"We started using the iPhone to be able to take pictures 24 hours a day, 7 days a week," said Dr George Magrath, MBA, Storm Eye Institute, Medical University of South Carolina (MUSC), Charleston, South Carolina, USA. "[In the past], a lot of ocular pathology [might have] come in over the weekend or overnight, [when] we were unable to use our slit lamp camera because the department was closed, the technician wasn't available, or we were in the emergency room.

A slit lamp camera, in trained hands, can produce clear, high-resolution images of the anterior segment. However, such cameras can cost up to $10000 (approx. €7400) and require the services of a trained slit lamp photographer to produce consistent, high-quality results.

Discovering the technology

What began as a workaround for first-year residents to send relevant patient images to their back-up or to on-call ophthalmologists is expanding.

Emergency room physicians and providers have a need for immediate images for triage and treatment consults or to store for later teaching use.

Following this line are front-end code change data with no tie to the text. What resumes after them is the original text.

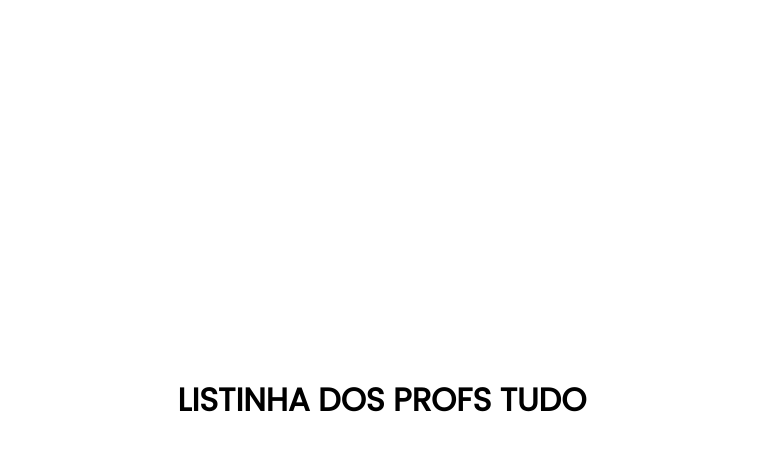
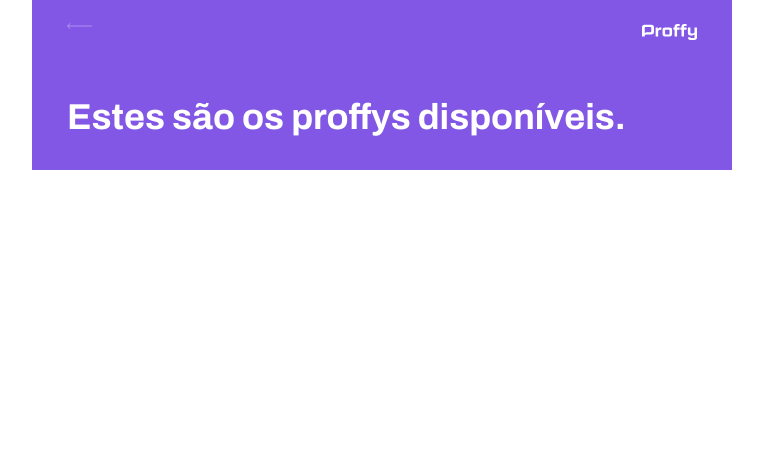
Before and after one commit to poliveira13/proffyWeb, a React (Create React App) app: page /study in a window 1280 px wide. Shown: the top 450 px of the page, without its empty margins (258-1021 px from the left). Built offline with nearby package versions, Linux system fonts and the light colour scheme.

Commit message:
pagina teacher list

```diff
--- a/src/pages/TeacherList/index.tsx
+++ b/src/pages/TeacherList/index.tsx
@@ -1,7 +1,28 @@
 import React from "react";
+import { Link } from "react-router-dom";
+
+import logoImg from "../../assets/images/logo.svg";
+import backIcon from "../../assets/images/icons/back.svg";
+
+import "./styles.css";
 
 function TeacherList() {
-  return <h1>LISTINHA DOS PROFS TUDO</h1>;
+  return (
+    <div id="page-teacher-list" className="container">
+      <header className="page-header">
+        <div className="top-bar-container">
+          <Link to="/">
+            <img src={backIcon} alt="voltar" />
+          </Link>
+          <img src={logoImg} alt="Logo Proffy" />
+        </div>
+
+        <div className="header-content">
+          <strong>Estes são os proffys disponíveis.</strong>
+        </div>
+      </header>
+    </div>
+  );
 }
 
 export default TeacherList;
--- a/src/pages/TeacherList/styles.css
+++ b/src/pages/TeacherList/styles.css
@@ -0,0 +1,47 @@
+#page-teacher-list {
+  width: 100vw;
+  height: 100vh;
+}
+
+.page-header {
+  display: flex;
+  flex-direction: column;
+  background-color: var(--color-primary);
+}
+
+.page-header .top-bar-container {
+  width: 90%;
+  margin: 0 auto;
+
+  display: flex;
+  justify-content: space-between;
+  align-items: center;
+  color: var(--color-text-in-primary);
+  padding: 1.6rem 0;
+}
+
+.page-header .top-bar-container a {
+  height: 3.2rem;
+  transition: opacity 0.2s;
+}
+
+.page-header .top-bar-container a:hover {
+  opacity: 0.6;
+}
+
+.page-header .top-bar-container img {
+  height: 1.6rem;
+}
+
+.page-header .header-content {
+  width: 90%;
+  margin: 0 auto;
+  position: relative;
+  margin: 3.2rem auto;
+}
+
+.page-header .header-content strong {
+  font: 700 3.6rem Archivo;
+  line-height: 4.2rem;
+  color: var(--color-title-in-primary);
+}
```
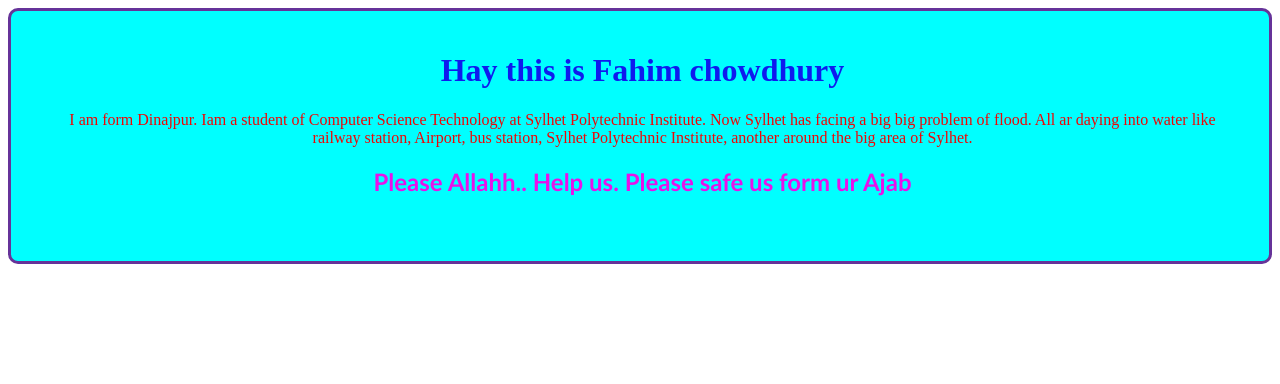
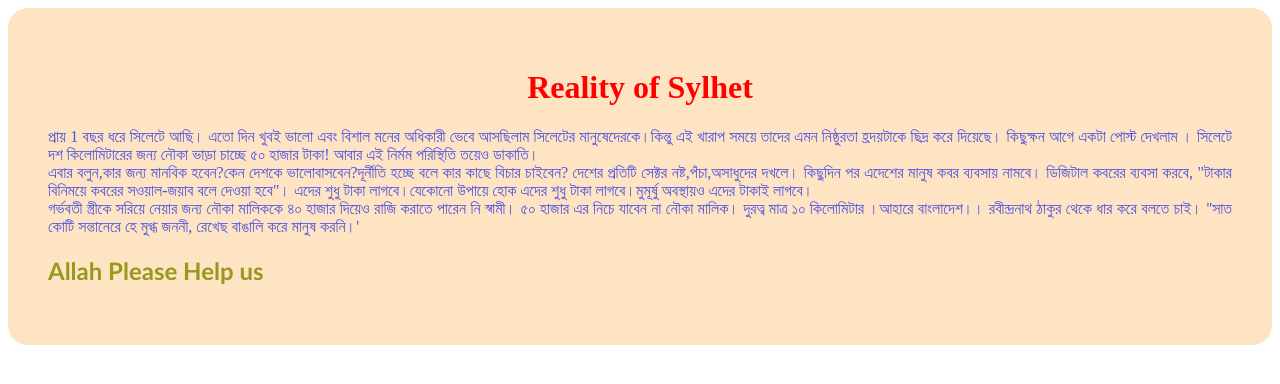
Before and after one commit to cfahim880/webhunter.webdevelopment, a plain HTML site: page indix.html in a window 1280 px wide. Drawn offline with Linux system fonts and the light colour scheme.

Commit message:
Reality of Sylhet

```diff
--- a/indix.html
+++ b/indix.html
@@ -4,36 +4,72 @@
     <meta charset="UTF-8">
     <meta http-equiv="X-UA-Compatible" content="IE=edge">
     <meta name="viewport" content="width=device-width, initial-scale=1.0">
-    <title>git hub</title>
+    <title>Reality of Sylhet</title>
     <style>
       .container{
-        margin: 20 40 45 50;
-        background-color: aqua;
-        padding: 20px 45px 45px 50px;
-        border-radius: 10px;
-        border: 3px solid rebeccapurple;
+        background-color:bisque;
+        padding: 40px;
+        border: 20px;
         text-align: center;
-      }
-      .container h1{
-        font-family: 'Times New Roman', Times, serif;
-        color: rgb(15, 26, 238);
+      border-bottom: 10 20 25 30;
+      border-radius: 20px;
+      border-color: rgb(40, 10, 238);
 
       }
 
+      .container h1{
+        color: red;
+        font-family: 'Times New Roman', Times, serif;
+        font-weight: bold;
+
+      }
       .container p{
-        color:rgb(238, 6, 6) ;
+        color: rgba(7, 26, 235, 0.712);
+        text-align: justify;
+        text-size-adjust: 1.5px;
+        font-size: 2;
       }
       .container h2{
-        font-family: 'Trebuchet MS', 'Lucida Sans Unicode', 'Lucida Grande', 'Lucida Sans', Arial, sans-serif;
-        color: rgb(233, 17, 233);
+
+        font-family: 'Gill Sans', 'Gill Sans MT', Calibri, 'Trebuchet MS', sans-serif;
+        color:rgb(152, 152, 29);
+        text-align: left;
       }
     </style>
+
+
 </head>
-<body>
-      <div class="container" >
-        <h1>Hay this is Fahim chowdhury</h1>
-         <p>I am form Dinajpur. Iam a student of Computer Science Technology at Sylhet Polytechnic Institute. Now Sylhet has facing a big big problem of flood. All ar daying into water like railway station, Airport, bus station, Sylhet Polytechnic Institute, another around the big area of Sylhet.</p>
-        <h2> Please Allahh.. Help us. Please safe us form ur Ajab</h2>
-      </div>
+<body> <div class="container">
+              <h1>
+                Reality of Sylhet
+             </h1>
+            <p>
+         প্রায় 1 বছর ধরে সিলেটে আছি।
+        এতো দিন খুবই ভালো এবং বিশাল মনের অধিকারী ভেবে আসছিলাম সিলেটের মানুষেদেরকে।কিন্তু এই খারাপ সময়ে তাদের এমন নিষ্ঠুরতা  হ্রদয়টাকে ছিদ্র করে দিয়েছে।
+        কিছুক্ষন আগে একটা পোস্ট দেখলাম ।
+
+        সিলেটে দশ কিলোমিটারের জন্য নৌকা ভাড়া চাচ্ছে ৫০ হাজার টাকা!
+        আবার এই নির্মম পরিস্থিতি তয়েও ডাকাতি। <br>
+
+        এবার বলুন,কার জন্য মানবিক হবেন?কেন দেশকে ভালোবাসবেন?দূর্নীতি হচ্ছে বলে কার কাছে বিচার চাইবেন?
+        দেশের প্রতিটি সেক্টর নষ্ট,পঁচা,অসাধুদের দখলে।
+
+        কিছুদিন পর এদেশের মানুষ কবর ব্যবসায় নামবে। ডিজিটাল কবরের ব্যবসা করবে, "টাকার বিনিময়ে কবরের সওয়াল-জয়াব বলে দেওয়া হবে"।
+
+        এদের শুধু টাকা লাগবে।যেকোনো উপায়ে হোক এদের শুধু টাকা লাগবে।মুমূর্ষু অবস্থায়ও এদের টাকাই লাগবে। <br>
+
+        গর্ভবতী স্ত্রীকে সরিয়ে নেয়ার জন্য নৌকা মালিককে ৪০ হাজার দিয়েও রাজি করাতে পারেন নি স্বামী। ৫০ হাজার এর নিচে যাবেন না নৌকা মালিক।
+        দুরত্ব মাত্র ১০ কিলোমিটার ।আহারে বাংলাদেশ।।
+
+        রবীন্দ্রনাথ ঠাকুর থেকে ধার করে বলতে চাই।
+
+        ‌''সাত কোটি সন্তানেরে হে মুগ্ধ জননী,
+        রেখেছ বাঙালি করে মানুষ করনি।'
+
+      </p>
+      <h2>Allah Please Help us </h2>
+
+
+    </div>
 </body>
 </html>
```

The original adapter was based loosely on an presentation, but the adapter has many enhancements to provide the image quality needed for clinical use.